#### [Work task]
Your answer should consist of each line below that includes the word "time".

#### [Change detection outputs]
•••

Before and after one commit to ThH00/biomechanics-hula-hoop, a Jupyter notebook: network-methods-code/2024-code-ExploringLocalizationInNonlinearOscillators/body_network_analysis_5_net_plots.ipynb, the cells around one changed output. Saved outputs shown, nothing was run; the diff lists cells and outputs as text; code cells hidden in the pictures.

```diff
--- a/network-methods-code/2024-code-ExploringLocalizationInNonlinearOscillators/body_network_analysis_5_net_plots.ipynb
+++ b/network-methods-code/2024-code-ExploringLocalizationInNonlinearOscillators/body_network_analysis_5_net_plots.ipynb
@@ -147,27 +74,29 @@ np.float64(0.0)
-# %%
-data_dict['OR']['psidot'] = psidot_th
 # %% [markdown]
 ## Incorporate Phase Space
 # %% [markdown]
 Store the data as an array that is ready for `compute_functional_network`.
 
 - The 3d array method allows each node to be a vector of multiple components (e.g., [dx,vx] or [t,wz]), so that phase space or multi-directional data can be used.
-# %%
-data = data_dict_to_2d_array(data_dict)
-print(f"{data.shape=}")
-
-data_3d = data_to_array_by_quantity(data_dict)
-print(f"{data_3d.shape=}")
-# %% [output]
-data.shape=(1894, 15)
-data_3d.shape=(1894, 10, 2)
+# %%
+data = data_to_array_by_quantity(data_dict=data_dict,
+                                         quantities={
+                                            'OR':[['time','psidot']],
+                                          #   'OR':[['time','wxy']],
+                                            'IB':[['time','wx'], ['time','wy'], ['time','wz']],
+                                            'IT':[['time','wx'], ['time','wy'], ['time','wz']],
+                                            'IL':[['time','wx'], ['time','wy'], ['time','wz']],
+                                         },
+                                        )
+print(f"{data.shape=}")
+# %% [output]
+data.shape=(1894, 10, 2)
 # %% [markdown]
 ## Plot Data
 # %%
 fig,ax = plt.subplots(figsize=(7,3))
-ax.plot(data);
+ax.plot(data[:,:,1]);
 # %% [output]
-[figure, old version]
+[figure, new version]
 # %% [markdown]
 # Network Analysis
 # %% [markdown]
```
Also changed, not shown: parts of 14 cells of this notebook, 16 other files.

•••

#### [Written answer]
+                                            'OR':[['time','psidot']],
+                                          #   'OR':[['time','wxy']],
+                                            'IB':[['time','wx'], ['time','wy'], ['time','wz']],
+                                            'IT':[['time','wx'], ['time','wy'], ['time','wz']],
+                                            'IL':[['time','wx'], ['time','wy'], ['time','wz']],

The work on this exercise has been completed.